NEVILLE, Sask. — The flour bag is open and the rolling pin balances on a bowl ready for the next pie that Jane Unteriner will prepare.
She is creating a fruit slice with a thick filling made from saskatoons grown in the family’s orchard, Cedar Hill Fruit Farm, near Neville. She boasts of making as many as 80 pies in a day, which is a feat considering that she once couldn’t even make pastry.
Adjacent rooms house portable drawers filled with cookies, squares and other treats, while shelves hold fruit preserves and an outbuilding houses a walk-in freezer and extra oven. Most weeks, she will make 20 dozen cinnamon rolls and three kinds of cookies.
She and her husband, Dave, grow eight acres of fruit, including rhubarb, saskatoons, red, white and black cherries, chokecherries, gooseberries and apples.
“There have been years when I made more money off fruit on our acreage than the neighbour made off of one quarter growing grain,” said Jane.
Birds compete for the fruit but also serve a useful purpose.
“I can pick all day and not get bitten by mosquitoes,” Jane said.
In the early years, the couple took their trailer load of fruit to farmers markets and also sold to a bakery. Jane prefers direct marketing.
“Part of the farmers market experience is to talk,” she said.
Dave is colour blind and picking fruit is challenging, so he is largely responsible for spraying for fungus and mowing. They combat fire blight by cutting trees at the ground level and letting them re-grow.
In 2010, they suffered $80,000 worth of damage from a hailstorm that damaged the orchard, vehicles and buildings.
“Every shingle had a hole in it,” said Dave.
They used irrigation to establish the orchard and three wind turbines in the yard to power the fruit freezer, with excess electricity sold back to the grid.

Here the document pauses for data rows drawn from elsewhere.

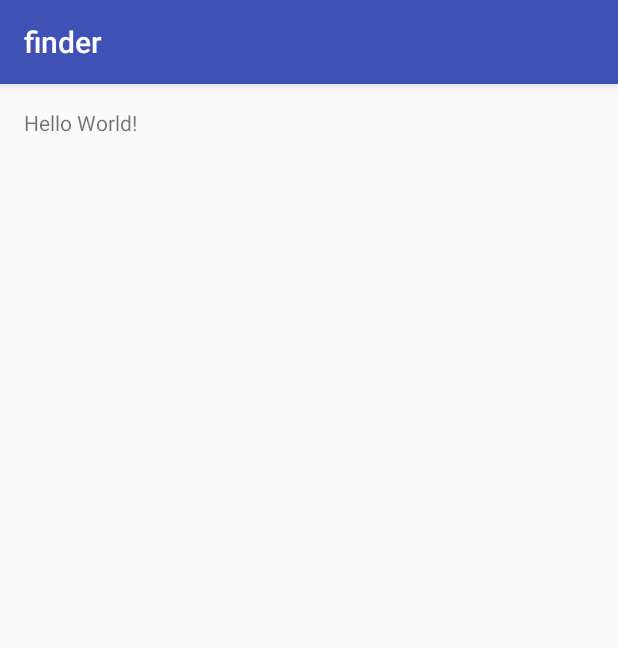
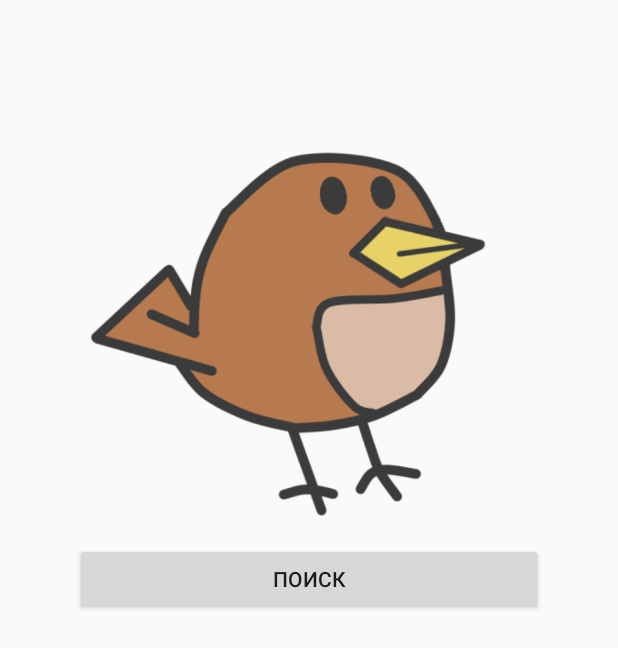
Before and after one commit to belyanka/finder, an Android app: the screen it shows after launch (MainActivity), on a phone screen of 412 x 824 dp. Shown: the top 648 px of the screen. Run offline under Robolectric (Android 15) with nearby library versions, the phone set to English and light mode, and no system bars.

Commit message:
activities initiated

```diff
--- a/app/src/main/AndroidManifest.xml
+++ b/app/src/main/AndroidManifest.xml
@@ -15,6 +15,9 @@
                 <category android:name="android.intent.category.LAUNCHER" />
             </intent-filter>
         </activity>
+        <activity android:name=".SearchActivity">
+
+        </activity>
     </application>
 
 </manifest>
--- a/app/src/main/java/com/birb/finder/MainActivity.java
+++ b/app/src/main/java/com/birb/finder/MainActivity.java
@@ -2,12 +2,22 @@ package com.birb.finder;
 
 import android.support.v7.app.AppCompatActivity;
 import android.os.Bundle;
+import android.widget.Button;
+import android.widget.ImageView;
 
 public class MainActivity extends AppCompatActivity {
+
+    private Button searchButton;
+    private ImageView imageIcon;
 
     @Override
     protected void onCreate(Bundle savedInstanceState) {
         super.onCreate(savedInstanceState);
         setContentView(R.layout.activity_main);
+
+        searchButton = (Button) findViewById(R.id.search);
+        imageIcon = (ImageView) findViewById(R.id.icon);
+
+        imageIcon.setImageResource(R.drawable.iconbird);
     }
 }
--- /dev/null
+++ b/app/src/main/java/com/birb/finder/SearchActivity.java
@@ -0,0 +1,7 @@
+package com.birb.finder;
+
+import android.support.v7.app.AppCompatActivity;
+
+public class SearchActivity extends AppCompatActivity {
+
+}
--- a/app/src/main/res/layout/activity_main.xml
+++ b/app/src/main/res/layout/activity_main.xml
@@ -1,16 +1,24 @@
 <?xml version="1.0" encoding="utf-8"?>
-<RelativeLayout xmlns:android="http://schemas.android.com/apk/res/android"
+<LinearLayout xmlns:android="http://schemas.android.com/apk/res/android"
     xmlns:tools="http://schemas.android.com/tools"
+    android:orientation="vertical"
     android:layout_width="match_parent"
     android:layout_height="match_parent"
-    android:paddingBottom="@dimen/activity_vertical_margin"
-    android:paddingLeft="@dimen/activity_horizontal_margin"
-    android:paddingRight="@dimen/activity_horizontal_margin"
-    android:paddingTop="@dimen/activity_vertical_margin"
+    android:padding="50dp"
     tools:context="com.birb.finder.MainActivity">
 
-    <TextView
+    <ImageView
+        android:id="@+id/icon"
+        android:layout_gravity="center"
         android:layout_width="wrap_content"
         android:layout_height="wrap_content"
-        android:text="Hello World!" />
-</RelativeLayout>
+        android:adjustViewBounds="true"
+        android:contentDescription="birb"
+        android:src="@drawable/iconbird" />
+    <Button
+        android:id="@+id/search"
+        android:text="Поиск"
+        android:layout_gravity="center"
+        android:layout_width="match_parent"
+        android:layout_height="wrap_content" />
+</LinearLayout>
--- /dev/null
+++ b/app/src/main/res/layout/search_layout.xml
@@ -0,0 +1,12 @@
+<?xml version="1.0" encoding="utf-8"?>
+<RelativeLayout xmlns:android="http://schemas.android.com/apk/res/android"
+    xmlns:app="http://schemas.android.com/apk/res-auto"
+    android:orientation="vertical" android:layout_width="match_parent"
+    android:layout_height="match_parent">
+
+    <android.support.design.widget.TabLayout
+        android:id="@+id/tabs"
+        android:layout_width="match_parent"
+        android:layout_height="wrap_content"
+        app:tabMode="scrollable"/>
+</RelativeLayout>
--- a/app/src/main/res/values/styles.xml
+++ b/app/src/main/res/values/styles.xml
@@ -1,7 +1,7 @@
 <resources>
 
     <!-- Base application theme. -->
-    <style name="AppTheme" parent="Theme.AppCompat.Light.DarkActionBar">
+    <style name="AppTheme" parent="Theme.AppCompat.Light.NoActionBar">
         <!-- Customize your theme here. -->
         <item name="colorPrimary">@color/colorPrimary</item>
         <item name="colorPrimaryDark">@color/colorPrimaryDark</item>
```
Also changed, not shown: app/src/main/res/drawable/iconbird.png (added).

The pair also raised purebred Newfoundland dogs, breeding as many as 20 adults and asking $3,000 for breeding stock and $1,500 for pet stock.
“People would say I’m a Type A.… I don’t do things halfway. If I get in, I go at it full bore,” Jane said, noting dog breeding grew to include sales of dog hair to a spinner and dog paraphernalia such as collars and leashes.
Their Vespers’ Own kennel dogs can be found in locations as far flung as Norway and South Korea and have been featured in the Westminster Kennel Club dog show in New York. They’ve also been used as therapy dogs and participated in the Grey Cup parade.
“They are a gentle breed,” said Jane of a dog that dates back to the 1800s and can weigh 68 kilograms and grow 74 centimetres tall.
She initially acquired them to keep wildlife out of the orchards.
“I spread their hair in the trees to keep the deer away,” said Jane.
Jane, who has degrees in both education and social work, co-ordinated 40 volunteers full time for seven years as the first co-ordinator of a victims of crime program.
“Having an orchard and dogs was probably the thing that kept me sane,” said Jane.
“It balanced off all the stress and everything else, other people’s problems. In the orchard, I’m working with my hands and with dogs, it’s a labour of love.”
“One thing about a dog, it loves you no matter what.”
The venture did limit holidays away together.
“We have a trailer at Palliser (Regional Park) and never get to stay in it,” said Dave.
In recent months, Dave’s heart concerns have caused them to rethink their labour intensive lifestyle and future here and have begun downsizing to lower the workload.
“Something we forgot when we bought it was we were going to get old,” said Dave.“Living out here isn’t as much fun when you have to hire things to do that you could (previously) do yourself.”
Dave retired from the Saskatchewan government’s revenue department and now works part-time at the landfill weighing trucks while Jane does substitute teaching.
Dave praised his wife for her strong work ethic, independence and fearlessness. He recounted a story of her rescuing him when he was stranded in a snowstorm.
“She had to clean the yard to get out and brought two dogs,” he said.
Dave said they hoped the orchard would add $1,000 per month to their pensions when they bought the land 20 years ago and started planting trees.
“It afforded us a lifestyle not many people have,” said Dave.
Added Jane: “A person just has to be in the right mind set to see the possibilities.”